It is also reportedly carrying a couple of Christmas presents for crewmembers onboard.

"I cannot confirm nor deny the presence of Christmas presents," Kirk Shireman, NASA's ISS program manager, said. "There are crew care packages, and as program manager I don't have to go inspect all those. So it wouldn't surprise me, but I can't say for certain."

Friday's launch was also the first lift off of Launch Pad 40 since the spectacular and expensive Falcon 9 explosion on 1 September 2016 during a fueling procedure that destroyed the Falcon 9 rocket, its $200m (£150.1m) satellite payload and grounded SpaceX for months.

On Sunday, NASA astronauts Mark Vande Hei and Joe Acaba will capture the Dragon spacecraft using the ISS' robotic arm and install it on the station's Harmony module. The capsule will remain docked at the station for about a month before returning to Earth in January with the results of previous experiments.

SpaceX CEO Elon Musk has long touted full and rapid reusability in an effort to cut launch and space hardware prices and make access to space cheaper and more accessible.

"In the long run, reusability is going to significantly reduce the cost of access to space, and that's what's going to be required to send future generations to explore the universe,"Jensen said during Monday's briefing, Space.com reports.

So far, SpaceX has pulled off 17 successful launches this year with one more slated for 22 December when it launches.

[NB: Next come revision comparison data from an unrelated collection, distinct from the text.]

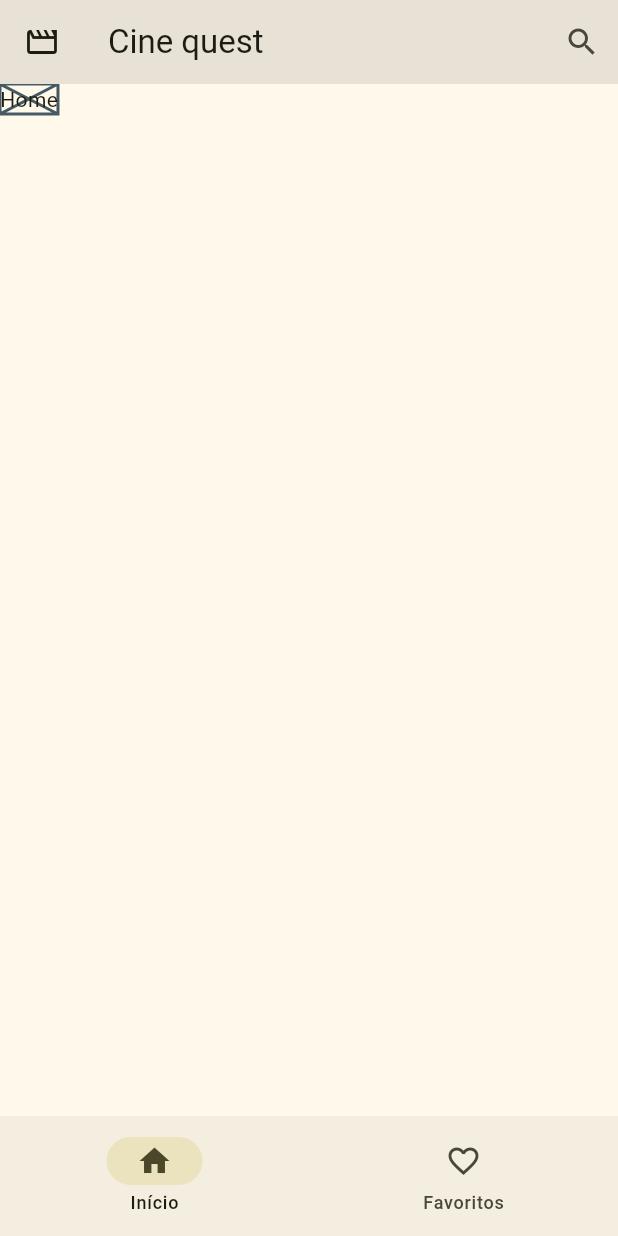
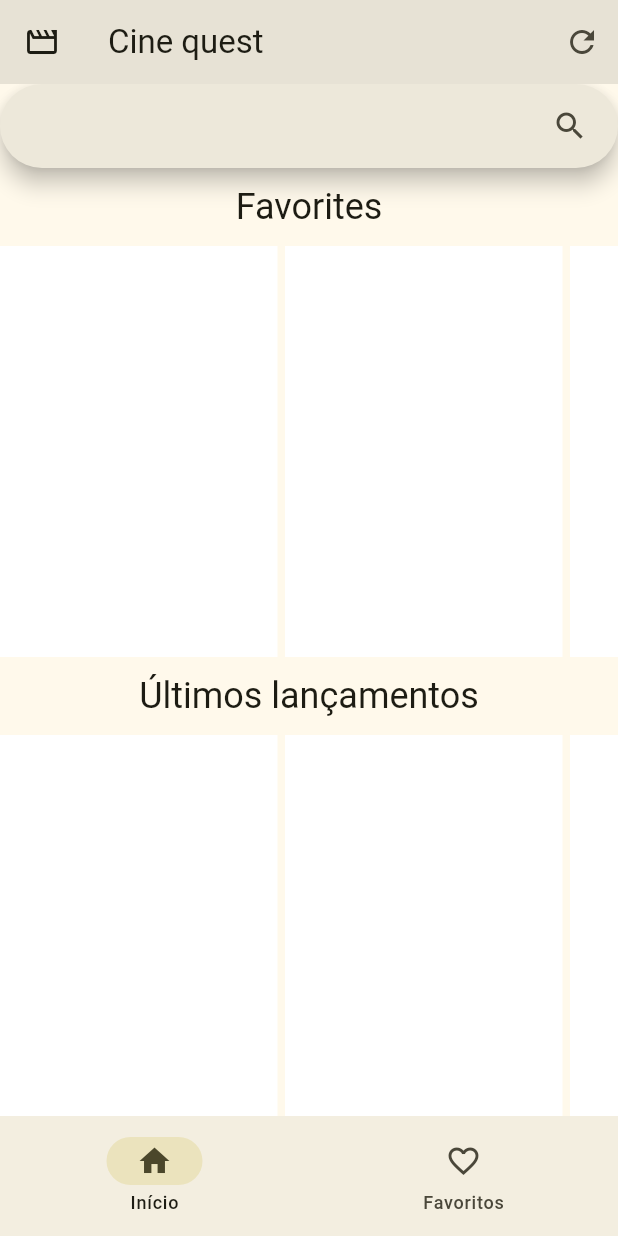
Before and after one commit to ElanDeyan/cine_quest_app, a Flutter app: the screen it shows after launch, on a phone screen of 412 x 824 dp. Run offline on Flutter 3.47's test engine with Material 3 defaults, Android fonts, the phone set to English and light mode, and no system bars; our stand-ins replace go_router.

Commit message:
feat: adds basic skeleton of home

```diff
--- /dev/null
+++ b/lib/helper/horizontal_scrollable_section.dart
@@ -0,0 +1,45 @@
+import 'package:flutter/material.dart';
+
+final class HorizontalScrollableSection extends StatelessWidget {
+  const HorizontalScrollableSection({
+    super.key,
+    this.header,
+    required this.items,
+    required this.verticalGap,
+    required this.itemBuilder,
+    required this.rowMaxHeight,
+  });
+
+  final Widget? header;
+  final List<Widget> items;
+  final double verticalGap;
+  final double rowMaxHeight;
+  final Widget? Function(BuildContext context, int index) itemBuilder;
+
+  @override
+  Widget build(BuildContext context) {
+    return Column(
+      mainAxisSize: MainAxisSize.min,
+      children: [
+        if (header != null) ...[
+          header!,
+          SizedBox(
+            height: verticalGap,
+          ),
+        ],
+        ConstrainedBox(
+          constraints: BoxConstraints(maxHeight: rowMaxHeight),
+          child: ListView.separated(
+            physics: const AlwaysScrollableScrollPhysics(),
+            scrollDirection: Axis.horizontal,
+            itemCount: items.length,
+            itemBuilder: itemBuilder,
+            separatorBuilder: (context, index) => const SizedBox(
+              width: 5.0,
+            ),
+          ),
+        ),
+      ],
+    );
+  }
+}
--- a/lib/routes/routes.dart
+++ b/lib/routes/routes.dart
@@ -1,12 +1,13 @@
 import 'package:cine_quest_app/routes/routes_constants.dart';
 import 'package:cine_quest_app/screens/destinations_data.dart';
 import 'package:cine_quest_app/screens/main_scaffold.dart';
+import 'package:cine_quest_app/screens/media_scaffold.dart';
 import 'package:flutter/material.dart';
 import 'package:go_router/go_router.dart';
 
 final routes = GoRouter(
-  errorBuilder: (context, state) => const Placeholder(
-    child: Text('Error page'),
+  errorBuilder: (context, state) => Placeholder(
+    child: Text(state.error?.message ?? ''),
   ),
   initialLocation: root,
   routes: <RouteBase>[
@@ -28,8 +29,8 @@ final routes = GoRouter(
     GoRoute(
       path: '${root}media/:id',
       name: 'media',
-      builder: (context, state) => Placeholder(
-        child: Text('Media page with ${state.pathParameters['id']} id.'),
+      builder: (context, state) => MediaScaffold(
+        mediaId: int.parse(state.pathParameters['id']!),
       ),
     ),
   ],
--- /dev/null
+++ b/lib/screens/home/home_body.dart
@@ -0,0 +1,67 @@
+import 'package:cine_quest_app/helper/horizontal_scrollable_section.dart';
+import 'package:flutter/material.dart';
+
+class HomeBody extends StatelessWidget {
+  const HomeBody({super.key});
+
+  @override
+  Widget build(BuildContext context) {
+    final sampleItems = List.generate(
+      50,
+      (index) => const ColoredBox(
+        color: Colors.white,
+        child: SizedBox(
+          width: 185,
+          height: 274,
+        ),
+      ),
+    );
+
+    return SingleChildScrollView(
+      physics: const AlwaysScrollableScrollPhysics(),
+      child: Column(
+        mainAxisSize: MainAxisSize.min,
+        children: [
+          SearchBar(
+            trailing: [
+              IconButton(
+                onPressed: () {},
+                icon: const Icon(Icons.search_outlined),
+              ),
+            ],
+          ),
+          const SizedBox(
+            height: 10.0,
+          ),
+          HorizontalScrollableSection(
+            header: Text(
+              'Favorites',
+              style: Theme.of(context).textTheme.headlineSmall,
+            ),
+            items: sampleItems,
+            verticalGap: 10,
+            rowMaxHeight: 274,
+            itemBuilder: (context, index) => sampleItems[index],
+          ),
+          const SizedBox(
+            height: 10,
+          ),
+          HorizontalScrollableSection(
+            header: Text(
+              'Últimos lançamentos',
+              style: Theme.of(context).textTheme.headlineSmall,
+            ),
+            items: sampleItems,
+            verticalGap: 10,
+            rowMaxHeight: 274,
+            itemBuilder: (context, index) => sampleItems[index],
+          ),
+          const Padding(
+            padding: EdgeInsets.all(8.0),
+            child: Text('Made with the watchmode API'),
+          ),
+        ],
+      ),
+    );
+  }
+}
--- a/lib/screens/main_scaffold.dart
+++ b/lib/screens/main_scaffold.dart
@@ -1,4 +1,5 @@
 import 'package:cine_quest_app/screens/destinations_data.dart';
+import 'package:cine_quest_app/screens/home/home_body.dart';
 import 'package:flutter/material.dart';
 
 class MainScaffold extends StatefulWidget {
@@ -25,9 +26,7 @@ class _MainScaffoldState extends State<MainScaffold> {
   }
 
   Widget get bodyContent => switch (_selectedIndex) {
-        0 => const Placeholder(
-            child: Text('Home'),
-          ),
+        0 => const HomeBody(),
         1 => const Placeholder(
             child: Text('Favorites'),
           ),
@@ -52,7 +51,10 @@ class _MainScaffoldState extends State<MainScaffold> {
         backgroundColor: Theme.of(context).colorScheme.surfaceContainerHighest,
         leading: const Icon(Icons.movie_creation_outlined),
         actions: [
-          IconButton(onPressed: () {}, icon: const Icon(Icons.search_outlined)),
+          IconButton(
+            onPressed: () {},
+            icon: const Icon(Icons.refresh_outlined),
+          ),
         ],
       ),
       body: !isCompactWindowSize
```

Live coverage of the rendezvous and capture of the Dragon spacecraft will begin at 4:30AM EST on Sunday (17 December) on Nasa's website. Coverage of the installation will begin at 7:30AM.